▶ **Your task**: Copy out each line of the data holding "Preference".

(Version comparison data)
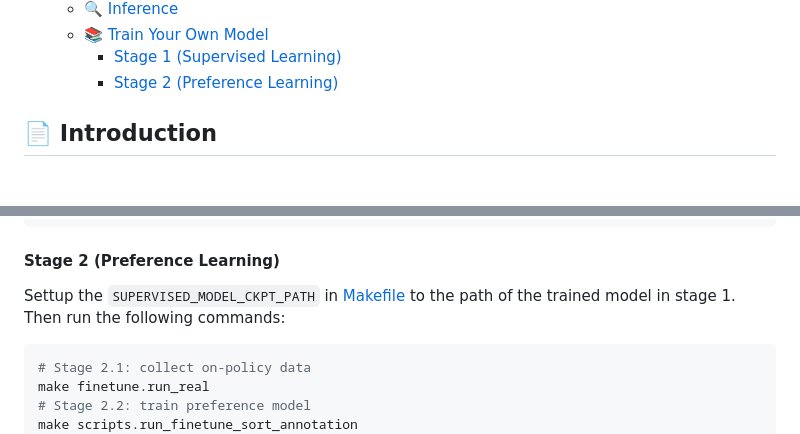
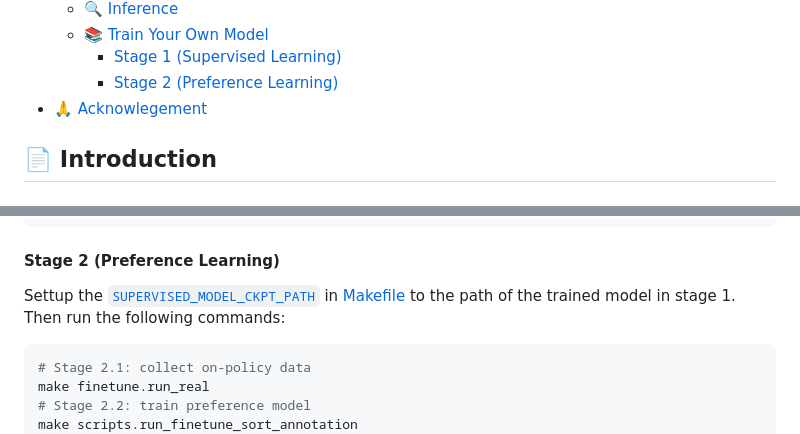
Before and after one commit to xiaoxiaoxh/DeformPAM, a Markdown page: README.md, 2 parts joined by grey strips. GitHub-like rendering.

````diff
--- a/README.md
+++ b/README.md
@@ -42,6 +42,7 @@
   - [📚 Train Your Own Model](#-train-your-own-model)
     - [Stage 1 (Supervised Learning)](#stage-1-supervised-learning)
     - [Stage 2 (Preference Learning)](#stage-2-preference-learning)
+- [🙏 Acknowlegement](#-acknowlegement)
 
 ## 📄 Introduction
 
@@ -150,7 +151,7 @@ make supervised.train_real
 ```
 
 #### Stage 2 (Preference Learning)
-Settup the `SUPERVISED_MODEL_CKPT_PATH` in [Makefile](Makefile) to the path of the trained model in stage 1. Then run the following commands:
+Settup the [`SUPERVISED_MODEL_CKPT_PATH`](Makefile#L46) in [Makefile](Makefile) to the path of the trained model in stage 1. Then run the following commands:
 ```bash
 # Stage 2.1: collect on-policy data
 make finetune.run_real
````
Also changed, not shown: other parts of README.md (+1 -1 lines).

▶ **Result of this exercise**:
     - [Stage 2 (Preference Learning)](#stage-2-preference-learning)
 #### Stage 2 (Preference Learning)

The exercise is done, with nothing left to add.